Ballot instructions don't inform voters that their signature must match the signature on file, the requirement is not in Oregon's election law, and there is no evidence any of the voters have engaged in election fraud, the suit claims.

"Thousands of voters should not have their rights denied because of a technicality that the law does not require," said George Kimbrell, senior attorney with the Center for Food Safety, lead author of Measure 92. "Absent evidence of forgery or fraud, these ballots must be counted."

Plaintiff Christine Seals is a quadriplegic who uses a stamp as her legal signature.

She received a letter stating her signature didn't match, but she didn't respond because she assumed the letter was a mistake, given her longstanding disability, which she thought was well-documented in the county elections office.

"I think it is very wrong that elections officials are disenfranchising me in this election because they've suddenly decided not to accept my stamp," Seals said.

Plaintiff Cameron Alderman's ballot was initially delivered to the wrong apartment, but he eventually was able to submit his ballot on time. He didn't receive any notice that his ballot had been rejected, perhaps because it was again sent to the wrong address.

"When I didn't get my ballot initially, I tried really hard to make sure my vote got counted," Alderman said. "I don't know why my vote is being rejected and I'm mad about it."

The lawsuit was filed in Multnomah County Circuit Court against Oregon Secretary of State Kate Brown and Multnomah County Elections Director Tim Scott.

Both Scott and the Secretary of State's office declined to comment, saying they still are reviewing the lawsuit.

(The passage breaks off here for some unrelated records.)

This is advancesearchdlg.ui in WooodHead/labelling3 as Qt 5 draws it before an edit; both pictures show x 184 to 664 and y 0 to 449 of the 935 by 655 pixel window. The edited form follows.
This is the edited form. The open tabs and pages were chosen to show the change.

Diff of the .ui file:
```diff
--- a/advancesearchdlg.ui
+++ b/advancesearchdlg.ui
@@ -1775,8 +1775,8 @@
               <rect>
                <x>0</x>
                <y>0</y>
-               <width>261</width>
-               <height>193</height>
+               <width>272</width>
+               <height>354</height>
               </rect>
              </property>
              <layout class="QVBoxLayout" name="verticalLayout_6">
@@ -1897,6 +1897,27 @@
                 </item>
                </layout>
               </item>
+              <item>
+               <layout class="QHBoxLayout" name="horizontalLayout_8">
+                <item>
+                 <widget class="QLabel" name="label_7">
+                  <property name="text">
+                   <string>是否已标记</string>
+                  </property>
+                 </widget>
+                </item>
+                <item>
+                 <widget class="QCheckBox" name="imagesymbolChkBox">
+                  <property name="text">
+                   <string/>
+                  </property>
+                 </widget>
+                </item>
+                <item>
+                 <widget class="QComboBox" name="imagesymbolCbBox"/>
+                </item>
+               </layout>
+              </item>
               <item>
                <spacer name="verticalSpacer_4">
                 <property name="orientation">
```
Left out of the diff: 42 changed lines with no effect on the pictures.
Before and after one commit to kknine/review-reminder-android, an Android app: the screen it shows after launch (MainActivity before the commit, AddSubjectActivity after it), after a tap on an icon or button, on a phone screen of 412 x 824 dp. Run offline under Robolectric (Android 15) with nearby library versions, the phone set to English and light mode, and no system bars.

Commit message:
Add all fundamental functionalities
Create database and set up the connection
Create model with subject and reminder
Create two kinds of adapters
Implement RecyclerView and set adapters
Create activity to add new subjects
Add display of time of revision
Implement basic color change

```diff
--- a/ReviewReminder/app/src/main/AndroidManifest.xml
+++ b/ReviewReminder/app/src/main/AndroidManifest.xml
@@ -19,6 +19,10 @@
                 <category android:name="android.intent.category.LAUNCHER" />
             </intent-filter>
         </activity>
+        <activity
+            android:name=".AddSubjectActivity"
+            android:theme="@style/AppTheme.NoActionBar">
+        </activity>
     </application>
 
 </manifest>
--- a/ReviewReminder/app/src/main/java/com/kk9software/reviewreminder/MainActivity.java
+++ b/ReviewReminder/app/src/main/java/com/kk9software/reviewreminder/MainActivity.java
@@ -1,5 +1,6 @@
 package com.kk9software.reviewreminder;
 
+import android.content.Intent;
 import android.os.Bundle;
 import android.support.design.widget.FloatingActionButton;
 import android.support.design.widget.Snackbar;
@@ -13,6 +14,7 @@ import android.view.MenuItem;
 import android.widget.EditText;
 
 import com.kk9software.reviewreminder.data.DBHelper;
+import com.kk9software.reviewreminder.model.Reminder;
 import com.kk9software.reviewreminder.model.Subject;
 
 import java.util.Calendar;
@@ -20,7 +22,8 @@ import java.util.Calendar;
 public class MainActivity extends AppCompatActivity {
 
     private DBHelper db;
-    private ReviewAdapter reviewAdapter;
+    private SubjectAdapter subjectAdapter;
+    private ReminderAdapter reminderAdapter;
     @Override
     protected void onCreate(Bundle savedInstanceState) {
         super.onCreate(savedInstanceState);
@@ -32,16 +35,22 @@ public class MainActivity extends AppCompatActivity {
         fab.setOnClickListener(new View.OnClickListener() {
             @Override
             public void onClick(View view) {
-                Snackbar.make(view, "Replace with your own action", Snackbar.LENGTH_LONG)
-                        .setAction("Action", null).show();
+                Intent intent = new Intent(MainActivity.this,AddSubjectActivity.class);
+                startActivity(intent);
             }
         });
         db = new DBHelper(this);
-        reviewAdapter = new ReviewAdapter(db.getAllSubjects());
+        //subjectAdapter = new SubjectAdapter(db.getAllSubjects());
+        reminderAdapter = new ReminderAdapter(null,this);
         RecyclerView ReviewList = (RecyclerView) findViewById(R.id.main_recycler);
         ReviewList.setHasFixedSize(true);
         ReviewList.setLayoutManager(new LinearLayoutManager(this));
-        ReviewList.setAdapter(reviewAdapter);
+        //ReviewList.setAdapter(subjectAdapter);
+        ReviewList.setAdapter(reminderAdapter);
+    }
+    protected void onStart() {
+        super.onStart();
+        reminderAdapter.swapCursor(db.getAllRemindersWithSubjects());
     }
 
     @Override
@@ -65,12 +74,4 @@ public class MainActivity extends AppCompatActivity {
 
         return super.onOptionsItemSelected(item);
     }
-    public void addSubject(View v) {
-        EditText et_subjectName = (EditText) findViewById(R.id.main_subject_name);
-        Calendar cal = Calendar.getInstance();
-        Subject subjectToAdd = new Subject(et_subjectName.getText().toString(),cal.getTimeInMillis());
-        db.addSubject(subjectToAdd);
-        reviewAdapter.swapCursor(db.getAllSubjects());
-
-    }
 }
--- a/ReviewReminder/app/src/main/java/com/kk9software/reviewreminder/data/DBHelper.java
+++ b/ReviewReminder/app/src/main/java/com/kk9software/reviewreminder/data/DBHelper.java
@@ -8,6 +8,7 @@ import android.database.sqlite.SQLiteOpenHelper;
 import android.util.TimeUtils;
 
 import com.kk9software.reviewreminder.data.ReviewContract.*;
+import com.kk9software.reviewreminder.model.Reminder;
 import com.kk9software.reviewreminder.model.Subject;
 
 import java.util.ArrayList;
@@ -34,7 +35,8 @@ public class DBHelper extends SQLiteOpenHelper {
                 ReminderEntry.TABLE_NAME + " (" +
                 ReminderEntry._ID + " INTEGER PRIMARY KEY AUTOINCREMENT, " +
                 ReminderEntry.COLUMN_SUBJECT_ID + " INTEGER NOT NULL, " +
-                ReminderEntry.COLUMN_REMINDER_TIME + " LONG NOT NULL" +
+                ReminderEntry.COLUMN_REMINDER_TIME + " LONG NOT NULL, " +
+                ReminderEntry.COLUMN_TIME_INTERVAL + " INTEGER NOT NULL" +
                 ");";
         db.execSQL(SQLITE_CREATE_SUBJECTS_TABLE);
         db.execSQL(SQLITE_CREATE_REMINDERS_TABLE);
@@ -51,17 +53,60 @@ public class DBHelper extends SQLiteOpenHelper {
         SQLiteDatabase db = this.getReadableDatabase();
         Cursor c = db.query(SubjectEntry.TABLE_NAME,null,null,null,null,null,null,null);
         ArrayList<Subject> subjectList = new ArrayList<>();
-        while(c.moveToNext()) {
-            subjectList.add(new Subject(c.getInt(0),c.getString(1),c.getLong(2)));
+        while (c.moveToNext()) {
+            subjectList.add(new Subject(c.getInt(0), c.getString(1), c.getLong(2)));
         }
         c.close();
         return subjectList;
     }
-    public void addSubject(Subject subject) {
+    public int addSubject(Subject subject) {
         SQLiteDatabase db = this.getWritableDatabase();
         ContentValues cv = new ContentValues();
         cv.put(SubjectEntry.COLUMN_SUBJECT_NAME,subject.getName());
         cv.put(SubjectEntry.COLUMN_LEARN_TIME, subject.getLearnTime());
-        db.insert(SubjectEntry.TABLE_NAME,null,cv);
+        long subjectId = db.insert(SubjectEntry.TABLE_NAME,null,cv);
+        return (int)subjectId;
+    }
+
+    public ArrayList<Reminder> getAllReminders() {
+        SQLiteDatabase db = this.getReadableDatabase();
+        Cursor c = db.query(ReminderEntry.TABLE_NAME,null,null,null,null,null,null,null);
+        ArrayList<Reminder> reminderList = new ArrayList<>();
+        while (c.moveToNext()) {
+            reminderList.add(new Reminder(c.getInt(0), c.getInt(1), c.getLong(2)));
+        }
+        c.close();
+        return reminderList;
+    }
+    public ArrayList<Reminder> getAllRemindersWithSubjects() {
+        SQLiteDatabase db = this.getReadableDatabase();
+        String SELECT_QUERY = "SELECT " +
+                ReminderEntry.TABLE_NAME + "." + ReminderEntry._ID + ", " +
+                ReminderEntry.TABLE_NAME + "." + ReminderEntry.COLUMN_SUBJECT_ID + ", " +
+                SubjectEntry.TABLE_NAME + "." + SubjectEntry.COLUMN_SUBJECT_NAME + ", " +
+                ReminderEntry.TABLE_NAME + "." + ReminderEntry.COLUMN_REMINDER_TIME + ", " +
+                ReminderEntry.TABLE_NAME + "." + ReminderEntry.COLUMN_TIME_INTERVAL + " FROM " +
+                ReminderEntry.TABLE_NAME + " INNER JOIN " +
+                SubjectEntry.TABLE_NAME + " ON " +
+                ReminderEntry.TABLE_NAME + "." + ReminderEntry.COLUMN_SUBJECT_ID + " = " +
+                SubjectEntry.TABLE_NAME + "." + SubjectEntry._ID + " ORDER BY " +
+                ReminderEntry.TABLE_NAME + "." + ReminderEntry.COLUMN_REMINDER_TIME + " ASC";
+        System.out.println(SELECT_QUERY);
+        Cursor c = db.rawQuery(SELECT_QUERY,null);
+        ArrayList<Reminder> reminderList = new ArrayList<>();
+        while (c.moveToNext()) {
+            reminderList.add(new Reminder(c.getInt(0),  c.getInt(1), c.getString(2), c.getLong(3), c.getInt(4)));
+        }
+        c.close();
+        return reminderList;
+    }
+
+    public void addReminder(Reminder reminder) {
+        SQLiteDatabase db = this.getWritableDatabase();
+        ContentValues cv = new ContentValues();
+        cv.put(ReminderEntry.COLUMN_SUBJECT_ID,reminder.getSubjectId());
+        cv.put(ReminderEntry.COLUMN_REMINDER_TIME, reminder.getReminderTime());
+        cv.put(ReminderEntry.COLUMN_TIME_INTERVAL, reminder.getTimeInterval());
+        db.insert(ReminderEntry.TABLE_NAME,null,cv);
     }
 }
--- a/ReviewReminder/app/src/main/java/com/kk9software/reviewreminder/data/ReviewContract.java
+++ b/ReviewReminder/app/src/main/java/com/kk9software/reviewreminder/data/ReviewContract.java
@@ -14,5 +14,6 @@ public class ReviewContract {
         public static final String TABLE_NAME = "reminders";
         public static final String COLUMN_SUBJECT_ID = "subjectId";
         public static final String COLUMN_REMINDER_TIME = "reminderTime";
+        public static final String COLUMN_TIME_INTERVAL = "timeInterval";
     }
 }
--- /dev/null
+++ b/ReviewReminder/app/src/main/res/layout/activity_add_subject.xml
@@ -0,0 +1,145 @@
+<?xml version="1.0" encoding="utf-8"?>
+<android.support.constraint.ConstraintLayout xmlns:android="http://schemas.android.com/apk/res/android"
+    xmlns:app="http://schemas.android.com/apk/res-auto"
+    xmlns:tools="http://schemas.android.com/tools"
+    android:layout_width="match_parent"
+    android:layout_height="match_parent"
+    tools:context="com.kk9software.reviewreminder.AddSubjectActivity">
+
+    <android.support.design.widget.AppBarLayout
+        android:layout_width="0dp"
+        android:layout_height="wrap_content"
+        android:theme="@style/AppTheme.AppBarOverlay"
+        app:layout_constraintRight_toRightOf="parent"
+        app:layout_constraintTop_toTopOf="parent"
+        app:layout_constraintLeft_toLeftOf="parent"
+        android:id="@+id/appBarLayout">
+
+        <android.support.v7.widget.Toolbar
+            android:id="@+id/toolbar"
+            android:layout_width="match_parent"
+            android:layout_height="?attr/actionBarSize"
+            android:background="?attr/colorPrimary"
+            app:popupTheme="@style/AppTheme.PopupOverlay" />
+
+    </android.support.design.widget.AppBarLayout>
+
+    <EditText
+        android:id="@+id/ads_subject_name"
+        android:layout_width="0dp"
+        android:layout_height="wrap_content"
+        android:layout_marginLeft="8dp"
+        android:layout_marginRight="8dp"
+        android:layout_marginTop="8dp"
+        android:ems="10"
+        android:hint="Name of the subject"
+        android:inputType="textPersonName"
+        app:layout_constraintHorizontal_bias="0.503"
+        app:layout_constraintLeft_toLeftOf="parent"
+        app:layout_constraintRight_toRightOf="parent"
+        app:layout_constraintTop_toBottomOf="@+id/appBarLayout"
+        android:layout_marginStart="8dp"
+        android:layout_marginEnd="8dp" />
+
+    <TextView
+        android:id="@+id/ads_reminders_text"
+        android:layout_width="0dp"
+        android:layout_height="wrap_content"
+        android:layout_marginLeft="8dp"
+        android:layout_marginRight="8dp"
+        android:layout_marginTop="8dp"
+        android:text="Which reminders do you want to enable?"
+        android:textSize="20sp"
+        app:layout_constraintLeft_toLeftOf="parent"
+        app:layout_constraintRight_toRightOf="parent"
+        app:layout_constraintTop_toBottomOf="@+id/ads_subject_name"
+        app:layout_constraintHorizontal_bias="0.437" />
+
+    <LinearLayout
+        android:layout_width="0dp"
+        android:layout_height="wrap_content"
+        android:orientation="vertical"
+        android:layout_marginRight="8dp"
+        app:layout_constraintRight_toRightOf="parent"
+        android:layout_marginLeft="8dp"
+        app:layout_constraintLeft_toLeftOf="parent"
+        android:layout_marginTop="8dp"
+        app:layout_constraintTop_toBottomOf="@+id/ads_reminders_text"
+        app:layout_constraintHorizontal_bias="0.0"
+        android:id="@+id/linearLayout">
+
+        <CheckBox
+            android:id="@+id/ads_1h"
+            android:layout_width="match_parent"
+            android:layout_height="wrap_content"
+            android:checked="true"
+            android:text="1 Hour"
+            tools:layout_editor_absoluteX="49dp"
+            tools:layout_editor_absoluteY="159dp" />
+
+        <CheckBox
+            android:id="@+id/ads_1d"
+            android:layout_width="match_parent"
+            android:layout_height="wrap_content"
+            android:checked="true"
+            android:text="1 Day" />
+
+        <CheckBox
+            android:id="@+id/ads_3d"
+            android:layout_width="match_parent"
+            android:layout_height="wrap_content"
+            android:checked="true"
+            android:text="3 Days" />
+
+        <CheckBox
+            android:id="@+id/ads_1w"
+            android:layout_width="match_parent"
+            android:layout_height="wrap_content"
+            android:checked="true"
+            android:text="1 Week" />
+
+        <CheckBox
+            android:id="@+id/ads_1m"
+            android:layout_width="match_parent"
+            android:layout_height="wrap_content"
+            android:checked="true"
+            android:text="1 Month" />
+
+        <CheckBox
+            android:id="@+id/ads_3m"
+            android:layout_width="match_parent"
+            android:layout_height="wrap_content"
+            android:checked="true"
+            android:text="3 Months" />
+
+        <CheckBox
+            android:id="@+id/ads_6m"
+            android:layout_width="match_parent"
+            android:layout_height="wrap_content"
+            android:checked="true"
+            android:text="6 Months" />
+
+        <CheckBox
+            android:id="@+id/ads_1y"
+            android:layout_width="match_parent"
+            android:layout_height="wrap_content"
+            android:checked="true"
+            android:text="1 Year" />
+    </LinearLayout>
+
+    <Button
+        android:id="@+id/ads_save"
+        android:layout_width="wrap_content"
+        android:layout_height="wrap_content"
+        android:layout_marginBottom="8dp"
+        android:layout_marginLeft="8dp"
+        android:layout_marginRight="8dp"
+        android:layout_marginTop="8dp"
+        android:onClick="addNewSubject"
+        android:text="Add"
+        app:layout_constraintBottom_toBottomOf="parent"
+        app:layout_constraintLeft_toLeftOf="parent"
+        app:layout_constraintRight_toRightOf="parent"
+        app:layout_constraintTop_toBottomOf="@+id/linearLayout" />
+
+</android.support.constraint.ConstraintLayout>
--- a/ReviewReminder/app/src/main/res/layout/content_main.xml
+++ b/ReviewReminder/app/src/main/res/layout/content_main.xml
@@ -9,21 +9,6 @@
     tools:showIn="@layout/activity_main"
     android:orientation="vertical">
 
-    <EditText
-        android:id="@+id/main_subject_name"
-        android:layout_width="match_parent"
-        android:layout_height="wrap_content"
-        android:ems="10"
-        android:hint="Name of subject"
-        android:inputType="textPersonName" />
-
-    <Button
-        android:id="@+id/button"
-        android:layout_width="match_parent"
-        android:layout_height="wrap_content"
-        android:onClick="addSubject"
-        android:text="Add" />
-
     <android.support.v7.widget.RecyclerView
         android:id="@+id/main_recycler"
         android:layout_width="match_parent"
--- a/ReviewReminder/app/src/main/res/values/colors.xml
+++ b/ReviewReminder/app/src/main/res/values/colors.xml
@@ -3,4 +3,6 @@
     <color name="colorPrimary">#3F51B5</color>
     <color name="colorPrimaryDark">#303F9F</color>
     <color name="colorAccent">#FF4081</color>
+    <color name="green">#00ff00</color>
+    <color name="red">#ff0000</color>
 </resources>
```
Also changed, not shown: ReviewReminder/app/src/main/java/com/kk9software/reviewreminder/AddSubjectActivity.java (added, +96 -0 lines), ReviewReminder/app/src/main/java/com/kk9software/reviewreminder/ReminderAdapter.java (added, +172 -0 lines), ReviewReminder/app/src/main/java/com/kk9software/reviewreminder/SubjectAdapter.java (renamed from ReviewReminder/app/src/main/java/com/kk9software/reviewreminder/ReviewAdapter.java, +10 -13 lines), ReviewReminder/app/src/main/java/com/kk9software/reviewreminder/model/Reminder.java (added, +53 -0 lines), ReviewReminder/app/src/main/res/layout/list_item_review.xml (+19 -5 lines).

The No on 92 Coalition will vigorously oppose the lawsuit, treasurer Pat McCormick said.

"The counties have nearly completed a thorough recount, ballot by ballot, to ensure that every legal vote was properly counted and accounted for. So far, there has been virtually no change in the results," McCormick said.

"The proponents of the measure don't like the outcome, so now they want the court to change Oregon's election system just for them," he said.

Measure 92 lost by just 812 votes last month, triggering an automatic hand recount.

Counties began that count on Dec. 2 and are expected to finish by Wednesday.

With 22 of Oregon's counties completing their tallies, the measure's opponents have gained two votes.

Measure 92 would require most raw and processed food sold in Oregon to carry a label if it contains genetically modified ingredients.

It was the most expensive ballot measure in state history, with a total of $30 million raised.

Tracy Loew, Statesman Journal

 

Comments are closed
Log in